The midterm congressional elections on Nov. 5 mark the first time that many young people will be voting, and those votes may carry more weight than usual this year. With the Senate majority hanging on one seat and the House majority on six seats, every single vote has the potential to tip the balance. Moreover, investigating the voting tendencies of young people is interesting for the clues it gives to long-term political trends.
So which political parties do young American adults identify with today? Do young people think of themselves as Republicans or Democrats? A review of Gallup polling over the past several months shows that young adults are currently more inclined to identify themselves as Democrats rather than Republicans, but not by an overwhelming margin.
Since 1944, Gallup has been asking the American public the question: "In politics, as of today, do you consider yourself a Republican, a Democrat or an independent?" In order to closely examine young adults' political preferences, Gallup combined the results of its party identification question from 10 surveys conducted between July and September of this year*.
More 18- to 24-year-olds identify themselves as Democrats (33%) than as Republicans (27%). The plurality (39%), however, regard themselves as independents.
People in their late 20s (those between 25 and 29), on the other hand tend to be more aligned with the Republican Party than the Democratic Party. Just about three in 10 (29%) 25- to 29-year-olds say they are Republicans, compared to 25% who identify themselves as Democrats. More than four in 10 (45%) adults in this age group, however, do not affiliate themselves with either of the major parties. Americans in their 30s are also more likely to be Republicans than Democrats, by a 36% to 29% margin. Thirty-five percent of adults in this age category are independents.
Overall, Americans below the age of 30 are far more likely to consider themselves to be political independents than do Americans 30 or older.
These differences are influenced by both generational and life-stage influences. Younger Americans, who have had less time to become active in politics and came of age during the Clinton years, are less likely to be aligned with either of the major parties. Americans between the ages of 30 and 49 came of age during the Reagan and Bush years of 1980-1992, and because most in this age group are already established financially, pocket-book concerns such as taxes may cause them to favor the Republican Party. Many older Americans (aged 60 and older) were introduced to politics during a long period of Democratic domination from 1933 to 1968, when that party held the presidency for all but eight years and Congress for all but four years. The Democratic Party's positions on issues such as Social Security and Medicare are also widely perceived to be as friendlier to older Americans' interests.
Americans in the 18-to-24 age group are somewhat more likely than adults in their late 20s, 30s and 40s to say their political affiliation lies with the Democratic Party, but the differences between those who are Republicans and those who are Democrats in the 18-to-24 age group are not overwhelming. In fact, they are consistent with an overall electorate that is closely divided between the two major parties. However, the largest group of Americans in this age category say they are independents.

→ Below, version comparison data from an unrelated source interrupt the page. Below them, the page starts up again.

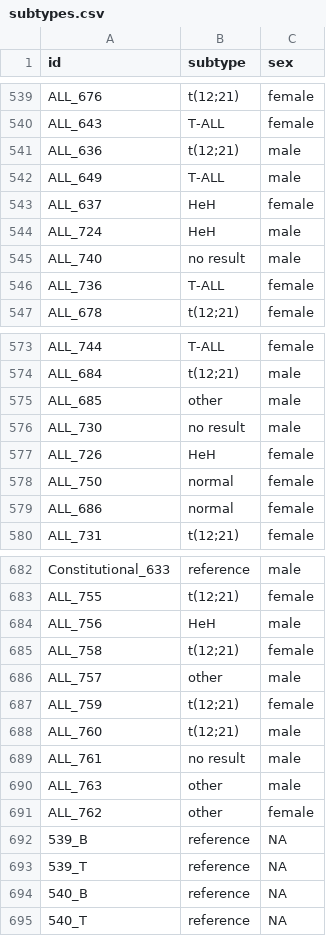
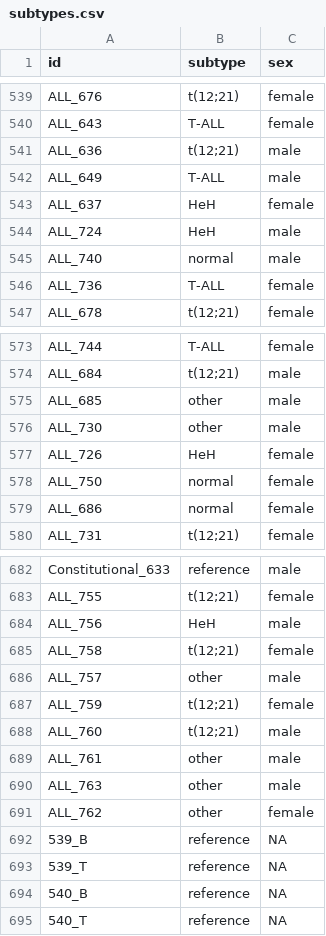
Before and after one commit to Molmed/Nordlund-ALL-subtyping, a CSV file: data/subtypes.csv, drawn as a sheet; only a part is shown, gaps mark what is left out.

Commit message:
Fixed errors in subtypes (3) and added the missing X chromosome to the sex classifier.

```diff
--- a/data/subtypes.csv
+++ b/data/subtypes.csv
@@ -544,3 +544,3 @@ ALL_637	HeH	female
 ALL_724	HeH	male
-ALL_740	no result	male
+ALL_740	normal	male
 ALL_736	T-ALL	female
@@ -575,3 +575,3 @@ ALL_684	t(12;21)	male
 ALL_685	other	male
-ALL_730	no result	male
+ALL_730	other	male
 ALL_726	HeH	female
@@ -688,3 +688,3 @@ ALL_759	t(12;21)	female
 ALL_760	t(12;21)	male
-ALL_761	no result	male
+ALL_761	other	male
 ALL_763	other	male
```
Also changed, not shown: 16 other files.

Older Americans, particularly those aged 60 and older, are just as likely as these younger Americans -- if not more likely -- to identify themselves with the Democratic Party.
With the exception of adults between the ages of 18 and 24, the likelihood that respondents will consider themselves to be Democrats steadily increases with a respondent's age. One quarter of people aged 25 to 29 say they are Democrats, compared to just about three in 10 adults in their 30s and 40s, more than a third of adults in their 50s, and roughly four in 10 adults aged 60 and older. But the political affiliation that loses adherents most steadily above age 24 is not Republicans, but independents.
*Results are based on telephone interviews with 6,673 national adults, aged 18 and older, conducted July-September 2002. For results based on the total sample of national adults, one can say with 95% confidence that the maximum margin of sampling error is ±1%. In addition to sampling error, question wording and practical difficulties in conducting surveys can introduce error or bias into the findings of public opinion polls.